**WHAT IS BEING ASKED**
When you copy the data, keep every word exactly as it is and leave the pictures out.

=== Section Start ===

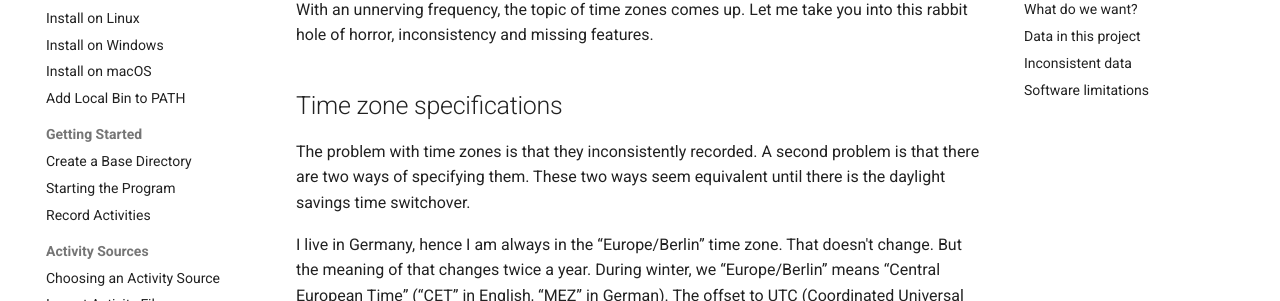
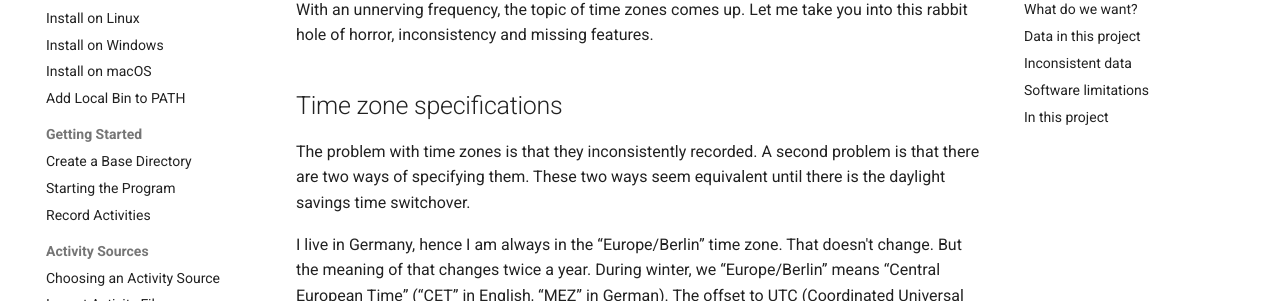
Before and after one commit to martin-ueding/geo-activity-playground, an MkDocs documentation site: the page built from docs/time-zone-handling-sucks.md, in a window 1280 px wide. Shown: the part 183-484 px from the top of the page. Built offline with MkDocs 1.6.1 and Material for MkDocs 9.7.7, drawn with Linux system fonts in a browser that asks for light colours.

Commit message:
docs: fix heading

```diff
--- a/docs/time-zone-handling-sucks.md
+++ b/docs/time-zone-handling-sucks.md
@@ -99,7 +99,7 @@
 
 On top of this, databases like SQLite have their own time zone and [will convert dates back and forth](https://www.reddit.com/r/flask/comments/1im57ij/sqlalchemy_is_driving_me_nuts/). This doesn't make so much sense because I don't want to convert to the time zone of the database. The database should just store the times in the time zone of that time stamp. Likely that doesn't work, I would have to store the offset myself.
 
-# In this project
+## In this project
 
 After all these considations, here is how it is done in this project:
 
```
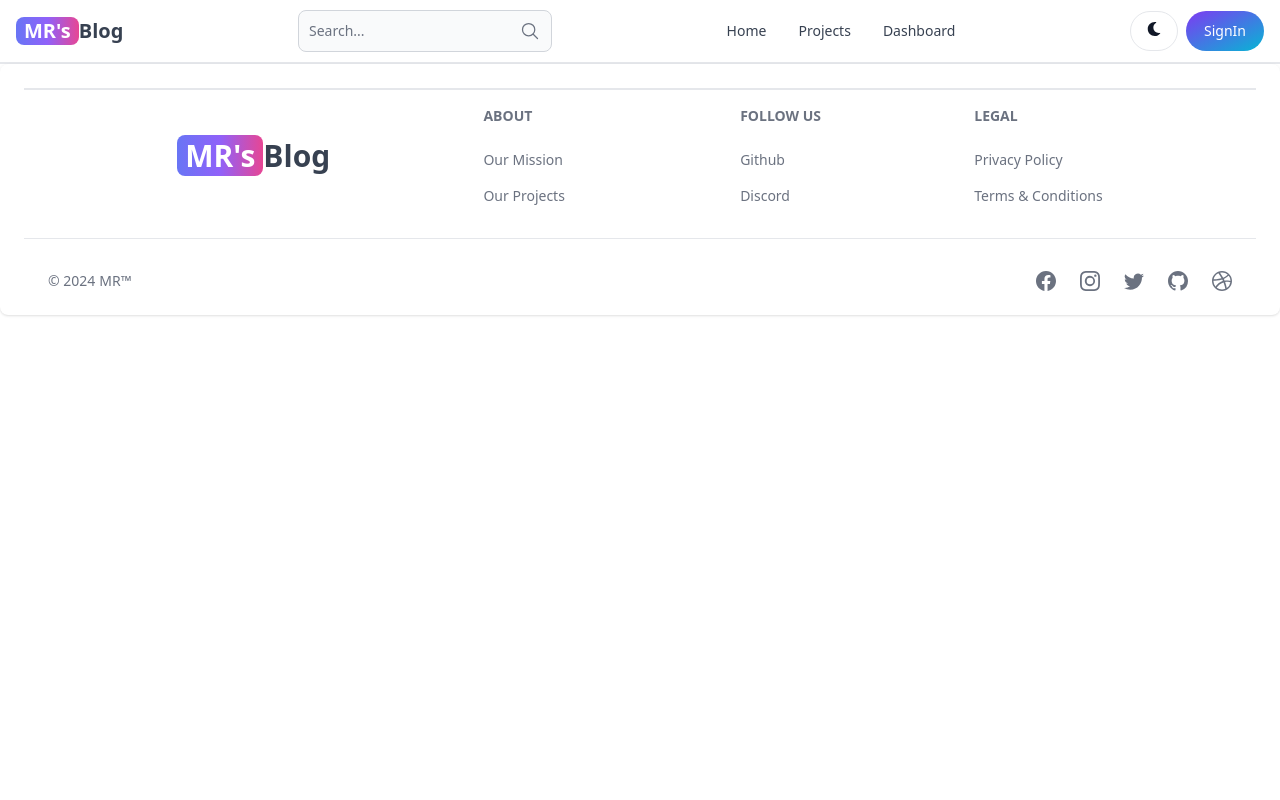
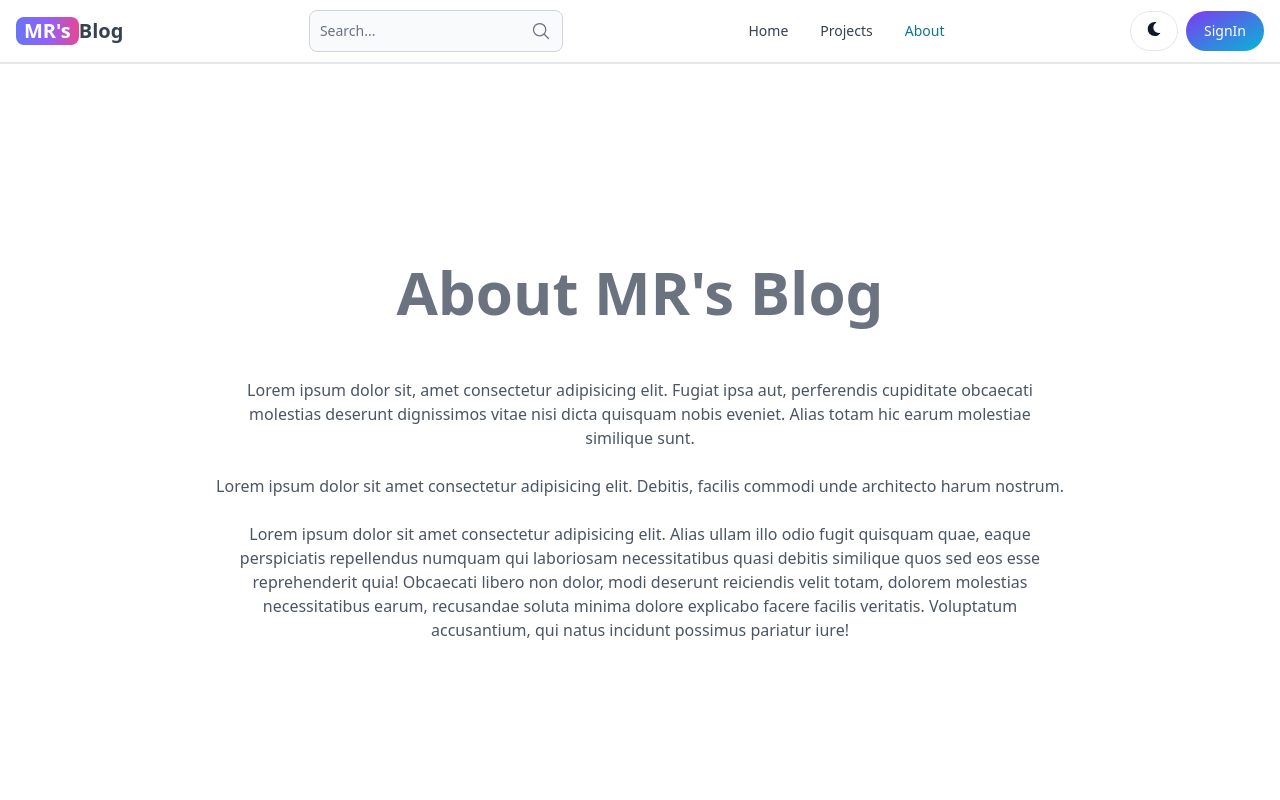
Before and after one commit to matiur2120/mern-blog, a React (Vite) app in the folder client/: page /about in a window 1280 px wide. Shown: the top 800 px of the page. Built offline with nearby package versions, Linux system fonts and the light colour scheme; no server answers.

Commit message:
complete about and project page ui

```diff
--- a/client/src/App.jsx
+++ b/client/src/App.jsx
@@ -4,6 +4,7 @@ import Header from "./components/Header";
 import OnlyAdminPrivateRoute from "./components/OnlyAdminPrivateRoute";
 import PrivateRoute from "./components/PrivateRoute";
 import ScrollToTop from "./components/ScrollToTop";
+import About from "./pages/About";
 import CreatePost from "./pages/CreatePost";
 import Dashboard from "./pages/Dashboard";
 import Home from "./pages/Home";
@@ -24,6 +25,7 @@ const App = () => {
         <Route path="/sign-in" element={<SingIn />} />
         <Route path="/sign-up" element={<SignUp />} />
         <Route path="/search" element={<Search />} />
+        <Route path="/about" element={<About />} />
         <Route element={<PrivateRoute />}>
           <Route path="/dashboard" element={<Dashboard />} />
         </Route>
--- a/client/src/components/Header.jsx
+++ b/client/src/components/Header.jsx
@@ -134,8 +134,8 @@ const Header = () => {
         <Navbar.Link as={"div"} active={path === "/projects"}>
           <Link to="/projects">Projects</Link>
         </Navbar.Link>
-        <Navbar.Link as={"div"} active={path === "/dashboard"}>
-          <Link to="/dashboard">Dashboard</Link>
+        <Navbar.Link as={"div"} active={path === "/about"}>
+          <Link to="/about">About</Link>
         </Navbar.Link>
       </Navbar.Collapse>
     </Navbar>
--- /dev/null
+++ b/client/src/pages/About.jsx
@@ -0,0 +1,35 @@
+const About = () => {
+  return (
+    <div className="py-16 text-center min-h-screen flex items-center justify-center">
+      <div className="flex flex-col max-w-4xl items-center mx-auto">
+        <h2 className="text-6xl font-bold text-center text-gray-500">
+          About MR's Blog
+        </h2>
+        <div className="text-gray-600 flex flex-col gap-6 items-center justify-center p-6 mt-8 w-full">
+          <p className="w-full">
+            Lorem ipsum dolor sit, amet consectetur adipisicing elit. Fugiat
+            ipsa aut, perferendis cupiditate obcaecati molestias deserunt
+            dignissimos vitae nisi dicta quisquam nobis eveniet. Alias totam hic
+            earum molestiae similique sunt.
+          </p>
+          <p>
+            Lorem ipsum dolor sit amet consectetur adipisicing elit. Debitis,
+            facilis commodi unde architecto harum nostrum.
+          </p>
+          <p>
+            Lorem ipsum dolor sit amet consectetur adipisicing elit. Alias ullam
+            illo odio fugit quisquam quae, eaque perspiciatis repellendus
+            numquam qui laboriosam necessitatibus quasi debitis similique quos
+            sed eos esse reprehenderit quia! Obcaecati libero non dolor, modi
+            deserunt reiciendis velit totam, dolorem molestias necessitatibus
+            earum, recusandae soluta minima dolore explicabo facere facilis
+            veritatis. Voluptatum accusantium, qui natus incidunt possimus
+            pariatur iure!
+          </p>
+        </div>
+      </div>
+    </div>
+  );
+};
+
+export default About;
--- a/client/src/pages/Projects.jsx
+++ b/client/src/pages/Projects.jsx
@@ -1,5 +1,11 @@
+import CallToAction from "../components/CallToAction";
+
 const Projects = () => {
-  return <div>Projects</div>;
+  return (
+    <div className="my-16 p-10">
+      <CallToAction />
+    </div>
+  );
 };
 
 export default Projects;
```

=== Section End ===

**RESPONSE TO THIS TASK**
Before and after one commit to martin-ueding/geo-activity-playground, an MkDocs documentation site: the page built from docs/time-zone-handling-sucks.md, in a window 1280 px wide. Shown: the part 183-484 px from the top of the page. Built offline with MkDocs 1.6.1 and Material for MkDocs 9.7.7, drawn with Linux system fonts in a browser that asks for light colours.

Commit message:
docs: fix heading

```diff
--- a/docs/time-zone-handling-sucks.md
+++ b/docs/time-zone-handling-sucks.md
@@ -99,7 +99,7 @@
 
 On top of this, databases like SQLite have their own time zone and [will convert dates back and forth](https://www.reddit.com/r/flask/comments/1im57ij/sqlalchemy_is_driving_me_nuts/). This doesn't make so much sense because I don't want to convert to the time zone of the database. The database should just store the times in the time zone of that time stamp. Likely that doesn't work, I would have to store the offset myself.
 
-# In this project
+## In this project
 
 After all these considations, here is how it is done in this project:
 
```
Before and after one commit to matiur2120/mern-blog, a React (Vite) app in the folder client/: page /about in a window 1280 px wide. Shown: the top 800 px of the page. Built offline with nearby package versions, Linux system fonts and the light colour scheme; no server answers.

Commit message:
complete about and project page ui

```diff
--- a/client/src/App.jsx
+++ b/client/src/App.jsx
@@ -4,6 +4,7 @@ import Header from "./components/Header";
 import OnlyAdminPrivateRoute from "./components/OnlyAdminPrivateRoute";
 import PrivateRoute from "./components/PrivateRoute";
 import ScrollToTop from "./components/ScrollToTop";
+import About from "./pages/About";
 import CreatePost from "./pages/CreatePost";
 import Dashboard from "./pages/Dashboard";
 import Home from "./pages/Home";
@@ -24,6 +25,7 @@ const App = () => {
         <Route path="/sign-in" element={<SingIn />} />
         <Route path="/sign-up" element={<SignUp />} />
         <Route path="/search" element={<Search />} />
+        <Route path="/about" element={<About />} />
         <Route element={<PrivateRoute />}>
           <Route path="/dashboard" element={<Dashboard />} />
         </Route>
--- a/client/src/components/Header.jsx
+++ b/client/src/components/Header.jsx
@@ -134,8 +134,8 @@ const Header = () => {
         <Navbar.Link as={"div"} active={path === "/projects"}>
           <Link to="/projects">Projects</Link>
         </Navbar.Link>
-        <Navbar.Link as={"div"} active={path === "/dashboard"}>
-          <Link to="/dashboard">Dashboard</Link>
+        <Navbar.Link as={"div"} active={path === "/about"}>
+          <Link to="/about">About</Link>
         </Navbar.Link>
       </Navbar.Collapse>
     </Navbar>
--- /dev/null
+++ b/client/src/pages/About.jsx
@@ -0,0 +1,35 @@
+const About = () => {
+  return (
+    <div className="py-16 text-center min-h-screen flex items-center justify-center">
+      <div className="flex flex-col max-w-4xl items-center mx-auto">
+        <h2 className="text-6xl font-bold text-center text-gray-500">
+          About MR's Blog
+        </h2>
+        <div className="text-gray-600 flex flex-col gap-6 items-center justify-center p-6 mt-8 w-full">
+          <p className="w-full">
+            Lorem ipsum dolor sit, amet consectetur adipisicing elit. Fugiat
+            ipsa aut, perferendis cupiditate obcaecati molestias deserunt
+            dignissimos vitae nisi dicta quisquam nobis eveniet. Alias totam hic
+            earum molestiae similique sunt.
+          </p>
+          <p>
+            Lorem ipsum dolor sit amet consectetur adipisicing elit. Debitis,
+            facilis commodi unde architecto harum nostrum.
+          </p>
+          <p>
+            Lorem ipsum dolor sit amet consectetur adipisicing elit. Alias ullam
+            illo odio fugit quisquam quae, eaque perspiciatis repellendus
+            numquam qui laboriosam necessitatibus quasi debitis similique quos
+            sed eos esse reprehenderit quia! Obcaecati libero non dolor, modi
+            deserunt reiciendis velit totam, dolorem molestias necessitatibus
+            earum, recusandae soluta minima dolore explicabo facere facilis
+            veritatis. Voluptatum accusantium, qui natus incidunt possimus
+            pariatur iure!
+          </p>
+        </div>
+      </div>
+    </div>
+  );
+};
+
+export default About;
--- a/client/src/pages/Projects.jsx
+++ b/client/src/pages/Projects.jsx
@@ -1,5 +1,11 @@
+import CallToAction from "../components/CallToAction";
+
 const Projects = () => {
-  return <div>Projects</div>;
+  return (
+    <div className="my-16 p-10">
+      <CallToAction />
+    </div>
+  );
 };
 
 export default Projects;
```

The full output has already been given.